Several recent surveys suggest that a majority of the American public believes we are still in recession. Although the statistical evidence indicates the economy emerged from recession beginning in July 2009, many people likely haven’t felt much benefit.

Unfortunately, we also have passed through the time frame where we normally see the best growth as the economy emerges from recession.The decidedly pessimistic numbers also point to a significant vulnerability for the economy as we look to the second half of 2010: the question of how low levels of consumer and business confidence might affect economic growth.

During the early months of the recovery, consumer spending has been responsible for only about half as much growth as consumer spending in past recoveries. That lack of growth in spending on consumer goods reflects not only a lack of confidence, but also demonstrates that incomes are stagnant and consumers already spend a high proportion of earnings.

Moreover, the public remains concerned about: rising costs of health care and other necessities; continued high levels of unemployment and other evidence of weak economic growth; and the expectation that exploding government deficits and debt will cause future problems.


In short, even if consumers had the confidence to spend, until income growth improves, consumers probably do not have the wherewithal to contribute as significantly to economic growth as they have in the past.

Corporate profits are up, and cash on balance sheets stands at high levels — yet businesses have not been spending. From inventory to payrolls, there is evidence of a decided reluctance to spend. In part, this may reflect the fact that larger manufacturing firms have been the primary beneficiaries of growth we’ve seen over the last year.

That contrasts with recent years where smaller, service-oriented businesses benefited more significantly and were the primary drivers of job growth. Smaller firms have clearly not done as well over the last year.

Consequently, especially among smaller businesses, surveys of business owners suggest they worry about low sales or that the improved sales they have seen over the last year will not last. As we enter the part of the economic cycle where growth naturally slows, that worry may intensify.

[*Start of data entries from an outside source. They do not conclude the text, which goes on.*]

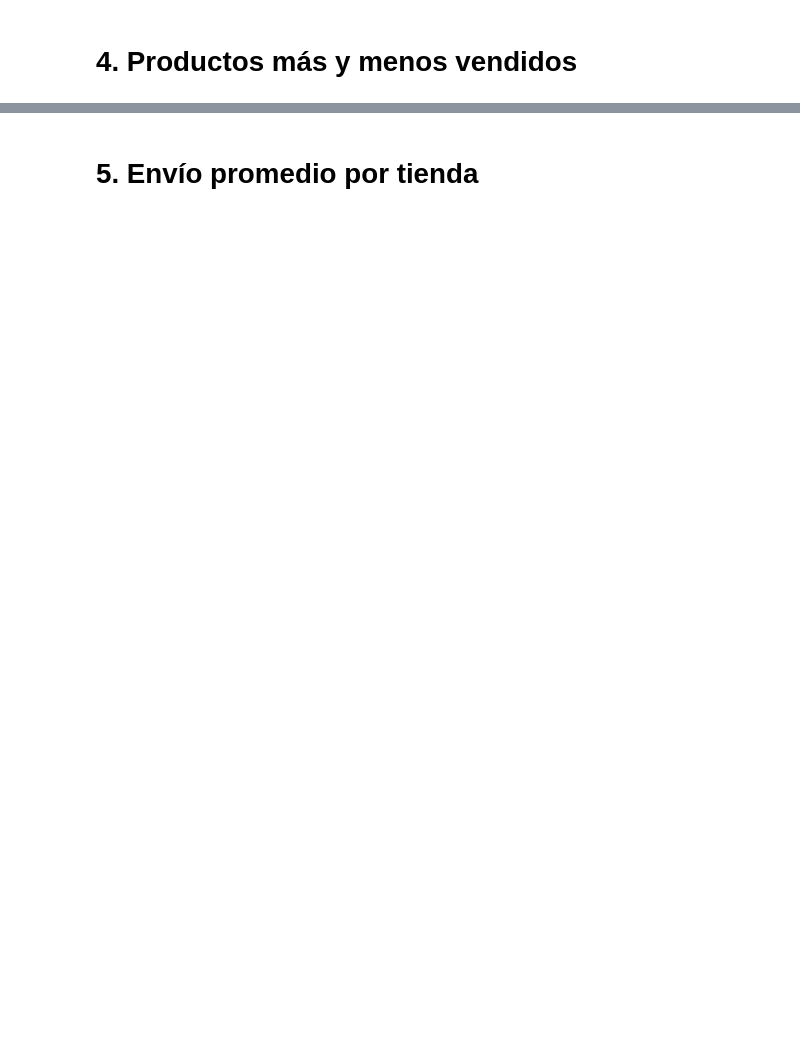
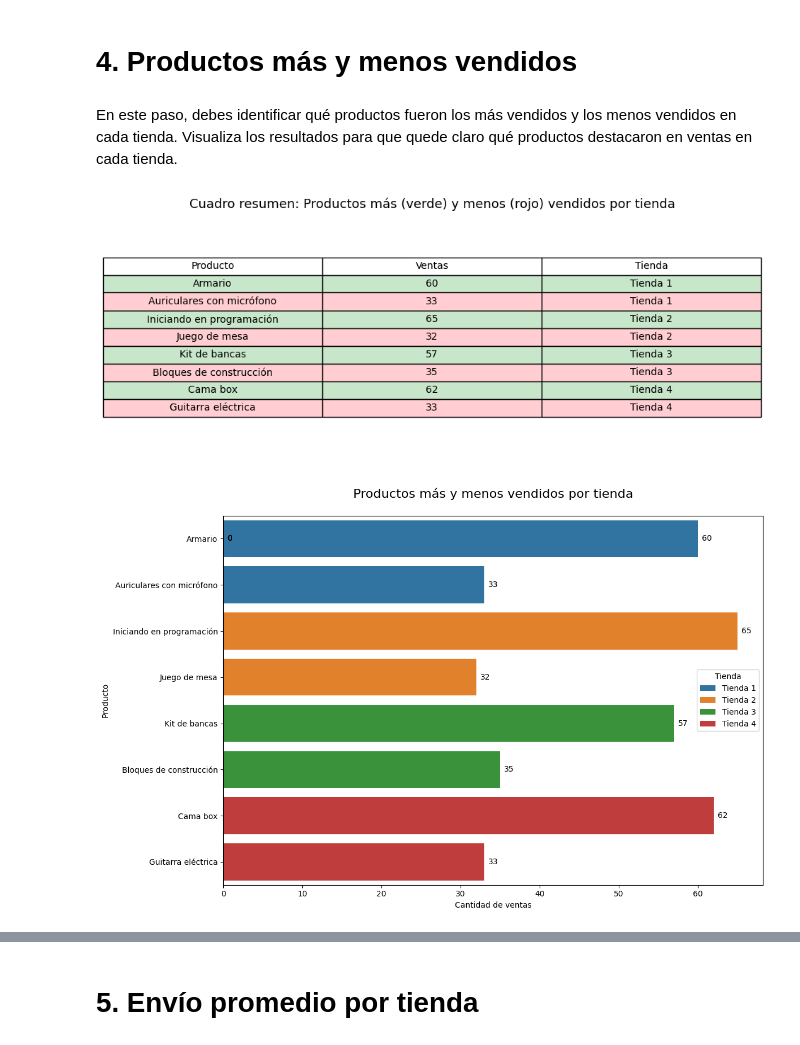
Before and after one commit to aleksripe-prog/DataScienceChallengeAluraStore, a Jupyter notebook: AluraStoreLatam.ipynb, the cells around one changed output, grey strips where cells are left out. Saved outputs shown, nothing was run; the diff lists cells and outputs as text; code cells hidden in the pictures; blank space fills up the shorter version.

```diff
--- a/AluraStoreLatam.ipynb
+++ b/AluraStoreLatam.ipynb
@@ -117,2 +324,79 @@ Drive already mounted at /content/drive; to attempt to forcibly remount, call dr
 # %% [markdown]
 # 4. Productos más y menos vendidos
+# %% [markdown]
+En este paso, debes identificar qué productos fueron los más vendidos y los menos vendidos en cada tienda. Visualiza los resultados para que quede claro qué productos destacaron en ventas en cada tienda.
+# %%
+import pandas as pd
+import matplotlib.pyplot as plt
+import seaborn as sns
+
+# Calculamos la tabla de resumen (como hicimos antes)
+ventas_por_producto = df_total.groupby(['Tienda', 'Producto']).size().reset_index(name='Ventas')
+
+def obtener_extremos(grupo, tienda):
+    maximo = grupo.loc[grupo['Ventas'].idxmax()].copy()
+    minimo = grupo.loc[grupo['Ventas'].idxmin()].copy()
+    maximo['Tienda'] = tienda
+    minimo['Tienda'] = tienda
+    return pd.DataFrame([maximo, minimo])
+
+extremos_list = []
+for tienda, grupo in ventas_por_producto.groupby('Tienda'):
+    extremos = obtener_extremos(grupo.drop(columns='Tienda'), tienda)
+    extremos_list.append(extremos)
+
+extremos_por_tienda = pd.concat(extremos_list, ignore_index=True)
+cuadro_resumen = extremos_por_tienda.sort_values(by=["Tienda", "Ventas"], ascending=[True, False])
+
+# --- Mostrar tabla con color
+fig, ax = plt.subplots(figsize=(10, 4))
+ax.axis('off')
+
+tabla = ax.table(
+    cellText=cuadro_resumen.values,
+    colLabels=cuadro_resumen.columns,
+    cellLoc='center',
+    loc='center'
+)
+
+tabla.auto_set_font_size(False)
+tabla.set_fontsize(10)
+tabla.scale(1.2, 1.5)
+
+# Colorea filas: Verde si es más vendido, Rojo si es menos vendido (alternan por tienda)
+for i, (_, row) in enumerate(cuadro_resumen.iterrows()):
+    color = '#c8e6c9' if i % 2 == 0 else '#ffcdd2'  # Verde claro / Rojo claro
+    for j in range(len(row)):
+        tabla[(i + 1, j)].set_facecolor(color)
+
+plt.title("Cuadro resumen: Productos más (verde) y menos (rojo) vendidos por tienda", fontsize=13, pad=20)
+
+# --- Paso 4: Gráfico con etiquetas
+plt.figure(figsize=(12, 8))
+barplot = sns.barplot(
+    data=extremos_por_tienda,
+    x='Ventas',
+    y='Producto',
+    hue='Tienda'
+)
+
+plt.title("\n Productos más y menos vendidos por tienda \n", fontsize=16)
+plt.xlabel("Cantidad de ventas")
+plt.ylabel("Producto")
+plt.legend(title="Tienda")
+
+# Añadir etiquetas numéricas en las barras
+for p in barplot.patches:
+    ancho = p.get_width()
+    plt.text(
+        ancho + 0.5,
+        p.get_y() + p.get_height() / 2,
+        int(ancho),
+        va='center'
+    )
+
+plt.tight_layout()
+plt.show()
+# %% [output]
+[figure, added]
+[figure, added]
```
Also changed, not shown: parts of 11 cells of this notebook.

Interestingly, the strikingly consistent second worry in surveys of business owners is uncertainty about tax rates and the costs that other government policies will impose. It seems clear that taxes must rise, and many businesses believe they may be asked to shoulder a significant part of that load.

The new health care bill and a variety of other new regulations could also mean higher costs for businesses.

So until businesses can define their cost structure, they cannot know what they would make on new investment. Under these circumstances, we would expect businesses to remain very cautious about expanding until tax rates and other mandated costs become clearer.


There are some bright spots in the outlook.

Exports, especially to emerging markets like China, have helped generate U.S. growth over the last year.

Admittedly, Chinese authorities have slowed the growth rate of their economy to quell a speculative real estate bubble. The slowing rate of growth in the economies dependent upon China will affect economic growth in the United States as well.

Yet over the longer term, the Chinese economy should reaccelerate, and that should help improve U.S. growth. The fiscal austerity needed in many of the world’s industrialized countries may restrain global economic growth, but the developing economies of the world should provide a strong foundation for continuing economic growth.

Certainly, this economic recovery has not been strong. And we anticipate this will remain an anemic growth cycle. Nonetheless, despite severe problems in housing markets and with employment, the gross domestic product statistics show the economy has grown over the last year. And we think the economy will continue to grow in the final quarters of this year and in the early quarters of 2011

While the risk of renewed economic contraction has increased, it has not risen to levels that normally indicate a looming recession. Even if the economy contracted for the two successive quarters, which would officially qualify as a “double-dip” recession, we think any return to recession would be both very brief and relatively shallow.


The greatest risk to the domestic outlook may be the lack of confidence that is such a prominent feature of the current public mood. If consumers and businesses panic because of what they see in the economy, cutting back on their spending, an economic downturn could become a self-fulfilling prophecy.

Consequently, as we monitor the changes in the economic statistics in the coming months, we will also need to monitor how the public reacts.

In 1933, during what were arguably the darkest hours of this country’s economic history, Franklin Roosevelt said, “The only thing we have to fear is fear itself – nameless, unreasoning, unjustified terror which paralyzes needed efforts to convert retreat into advance.”

While that quote understated the legitimate, economic problems of that period, it does reflect the realization that economies can work through even serious problems – as long as the public retains the confidence required to do what is needed.

Up to this point, both consumer and business confidence have been subdued, but they have remained confident enough to spend enough to allow the economy to grow. As long as those groups retain their nerve, the U.S. economy should continue to grow modestly.And while the U.S. economy admittedly faces large challenges in the coming years, we can also draw reassurance from the fact that even the Great Depression eventually yielded to growth as the economy worked through the severe challenges of that era.